Murakami says it’s surprising to discover how things that seemed quite straightforward in 2D animation become challenging and literal in a CG pipeline.
“I knew that I didn’t want to work on a bland, ordinary CG-animated show,” says the producer. “Because the features have raised the bar over the past few years, fans are a little jaded by some of it and their expectations are set very high. So we had to step up our game as well. I think our show is bigger than what people expect to see on TV.”
Both Murakami and Watson says viewers may never know how difficult it has been to depict Batman’s black suit and cape and the darker hue of this universe in CG.

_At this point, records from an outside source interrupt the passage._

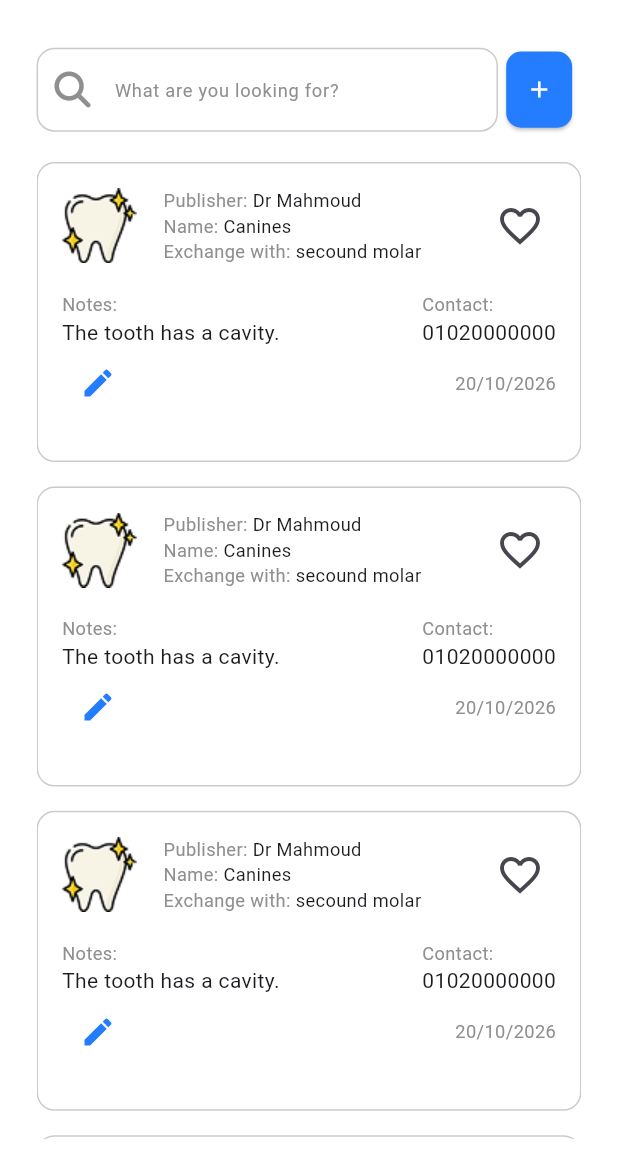
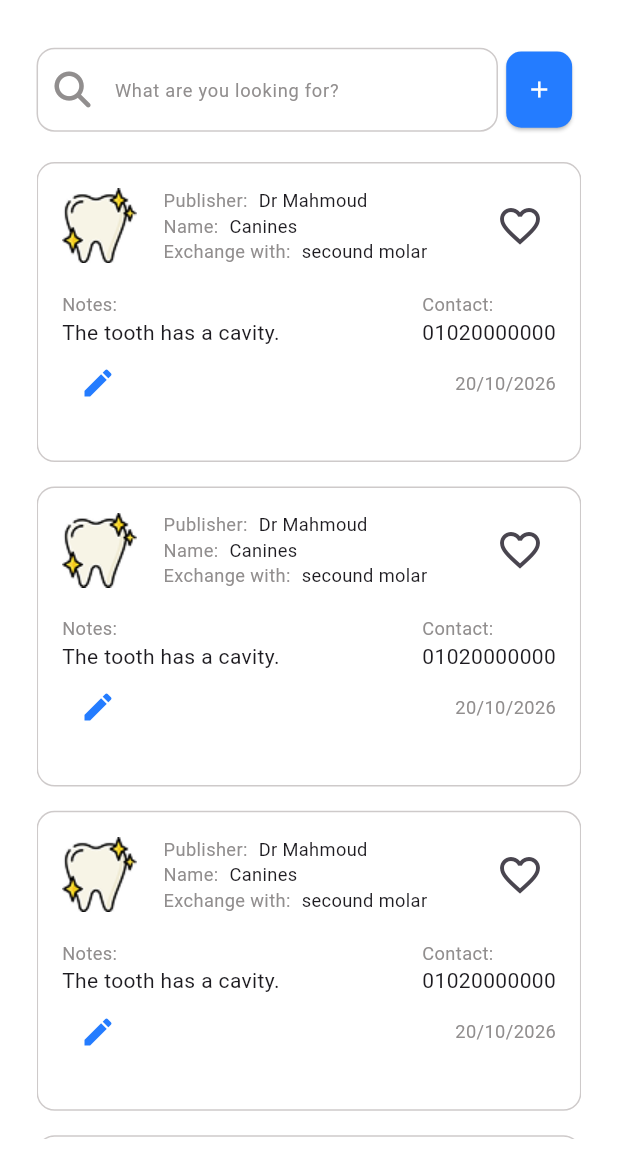
Before and after one commit to tasneem-gamal/DentaLink-, a Flutter app: the HomeView screen opened by its route, after a tap on "Exchange", on a phone screen of 412 x 824 dp, the part 82-1236 px from its top. Run offline on Flutter 3.47's test engine with Material 3 defaults, Android fonts, the phone set to English and light mode, and no system bars; our stand-ins replace bloc, dartz, dio, file_picker, firebase_core, flutter_bloc and 12 more; accounts and stored records are empty; network calls fail.

Commit message:
finish new in tools

```diff
--- a/lib/core/widgets/item_container_patient_tool.dart
+++ b/lib/core/widgets/item_container_patient_tool.dart
@@ -3,6 +3,7 @@ import 'package:dentalink/core/theming/colors.dart';
 import 'package:dentalink/core/theming/styles.dart';
 import 'package:dentalink/core/widgets/label_text_app.dart';
 import 'package:flutter/material.dart';
+import 'package:flutter_screenutil/flutter_screenutil.dart';
 
 class ItemContainerPatientTool extends StatelessWidget {
   const ItemContainerPatientTool({
@@ -34,7 +35,7 @@ class ItemContainerPatientTool extends StatelessWidget {
   Widget build(BuildContext context) {
     return Container(
       width: width ?? 154,
-      height: height ?? 230,
+      height: height ?? 240.h,
       decoration: BoxDecoration(
         borderRadius: BorderRadius.circular(12),
         border: Border.all(color: ColorsManager.moreLightGray)
--- a/lib/core/widgets/label_text_app.dart
+++ b/lib/core/widgets/label_text_app.dart
@@ -9,7 +9,7 @@ class LabelTextApp extends StatelessWidget {
     required this.text,
     this.textStyleLable,
     this.textStyleText,
-    this.overflow
+    this.overflow,
   });
 
   final String label;
@@ -34,26 +34,27 @@ class LabelTextApp extends StatelessWidget {
               Text(
                 text,
                 style: textStyleText ?? CustomTextStyles.font12BlackRegular(context),
+                maxLines: 3,
+                overflow: TextOverflow.ellipsis,
                 softWrap: true,
               ),
             ],
           )
         : Row(
-            crossAxisAlignment: CrossAxisAlignment.baseline,
-            textBaseline: TextBaseline.alphabetic,
+            crossAxisAlignment: CrossAxisAlignment.start,
             children: [
               Text(
                 label,
                 style: textStyleLable ?? CustomTextStyles.font12LightGrayRegular(context),
                 maxLines: 1,
                 overflow: TextOverflow.ellipsis,
-                softWrap: true,
               ),
+              const SizedBox(width: 4),
               Expanded(
                 child: Text(
                   text,
                   style: textStyleText ?? CustomTextStyles.font12BlackRegular(context),
-                  maxLines: 1,
+                  maxLines: 2,
                   overflow: overflow ?? TextOverflow.ellipsis,
                   softWrap: true,
                 ),
--- a/lib/features/home/ui/widgets/main_home_screen/home_view_body.dart
+++ b/lib/features/home/ui/widgets/main_home_screen/home_view_body.dart
@@ -6,7 +6,7 @@ import 'package:dentalink/core/theming/styles.dart';
 import 'package:dentalink/core/widgets/custom_text_form_field.dart';
 import 'package:dentalink/features/home/ui/widgets/main_home_screen/app_categories.dart';
 import 'package:dentalink/features/home/ui/widgets/main_home_screen/latest_patients_bloc_builder.dart';
-import 'package:dentalink/features/home/ui/widgets/main_home_screen/new_in_tools_list_view.dart';
+import 'package:dentalink/features/home/ui/widgets/main_home_screen/new_in_tools_bloc_builder.dart';
 import 'package:flutter/material.dart';
 import 'package:font_awesome_flutter/font_awesome_flutter.dart';
 
@@ -41,7 +41,7 @@ class HomeViewBody extends StatelessWidget {
               style: CustomTextStyles.font16BlackMedium(context),
             ),
             verticalSpace(10),
-            const NewInToolsListView(),
+            const NewInToolsBlocBuilder(),
             verticalSpace(24),
             Text(
               'Latest Cases',
--- /dev/null
+++ b/lib/features/home/ui/widgets/main_home_screen/new_in_tools_bloc_builder.dart
@@ -0,0 +1,34 @@
+import 'package:dentalink/core/widgets/custom_loading_indicator.dart';
+import 'package:dentalink/features/home/logic/new_in_tools_cubit/new_in_tools_cubit.dart';
+import 'package:dentalink/features/home/ui/widgets/main_home_screen/new_in_tools_list_view.dart';
+import 'package:flutter/material.dart';
+import 'package:flutter_bloc/flutter_bloc.dart';
+
+class NewInToolsBlocBuilder extends StatelessWidget {
+  const NewInToolsBlocBuilder({super.key});
+
+  @override
+  Widget build(BuildContext context) {
+    return BlocBuilder<NewInToolsCubit, NewInToolsState>(
+      buildWhen: (previous, current) =>
+        current is NewInToolsLoading ||
+        current is NewInToolsSuccess ||
+        current is NewInToolsFailure,
+      builder: (context, state){
+        if(state is NewInToolsLoading){
+          return const CustomLoadingIndicator();
+        } else if(state is NewInToolsSuccess){
+          return NewInToolsListView(
+            toolDate: state.toolDate
+          );
+        } else if(state is NewInToolsFailure){
+          return SizedBox(
+            child: Text(state.errMessage),
+          );
+        } else{
+          return const SizedBox.shrink();
+        }
+      }
+    );
+  }
+}
--- a/lib/features/home/ui/widgets/main_home_screen/new_in_tools_list_view.dart
+++ b/lib/features/home/ui/widgets/main_home_screen/new_in_tools_list_view.dart
@@ -1,28 +1,30 @@
 import 'package:dentalink/core/helpers/spacing.dart';
 import 'package:dentalink/core/widgets/item_container_patient_tool.dart';
+import 'package:dentalink/features/home/data/models/tool_data.dart';
 import 'package:flutter/material.dart';
 import 'package:flutter_screenutil/flutter_screenutil.dart';
 
 class NewInToolsListView extends StatelessWidget {
   const NewInToolsListView({
-    super.key,
+    super.key, required this.toolDate,
   });
+  final List<ToolData> toolDate;
 
   @override
   Widget build(BuildContext context) {
     return SizedBox(
-      height: 220.h,
+      height: 230.h,
       child: ListView.separated(
         separatorBuilder: (context, index) => horizontalSpace(10),
         scrollDirection: Axis.horizontal,
-        itemCount: 5,
-        itemBuilder: (context, index) => const ItemContainerPatientTool(
-          image: 'assets/images/tools.png',
-          itemTitle: 'Curette',
+        itemCount: toolDate.length,
+        itemBuilder: (context, index) => ItemContainerPatientTool(
+          image: 'assets/images/tools_icon.png',
+          itemTitle: toolDate[index].toolName,
           firstLabel: 'Price: ',
-          firstLabelText: '200 ',
+          firstLabelText: toolDate[index].price.toString(),
           secondLabel: 'Description:',
-          secondLabelText: ' for deep cleaning ',
+          secondLabelText: toolDate[index].description,
         )
       ),
     );
```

“The cape was really tough,” Murakami admits. “Cloth is still quite difficult to do in CG, especially on TV budgets and time limitations. Batman also runs around a lot at night. It’s even hard in live action to have a character in a black suit against a black background. We learned that the hard way. But it’s Batman, and it has to feel like Batman—it can’t look like a guy in a brightly lit room. It’s all about the mood, the tone and the mystery.”
In the end, the creative team wanted to deliver a show that appealed to both die-hard DC Comics fans and a new generation of TV viewers.
“The thing about the show is that it’s an adventure show that I can watch with my little girl at home,” says Watson. “Some of these shows, they are not geared towards family viewing. Even as adults, you watch them and you want to throw yourself off a bridge. On our show, we have no overt violence—yes, you have the usual Batman tropes of cars, gadgets, villains and explosions, but it’s going to appeal to both kids and adults.”
“This is not a dark, brooding, moping version of Batman,” adds Murakami. “He is a bit more aware of himself and trying to fix the bad things that have happened to him. He doesn’t want bad things to happen to anyone else. You can think of it as a modern, animated version of the Adam West show.” He pauses for a bit and quickly adds, “But it’s not as campy, of course.”
Beware the Batman will premiere on Cartoon Network on July 13.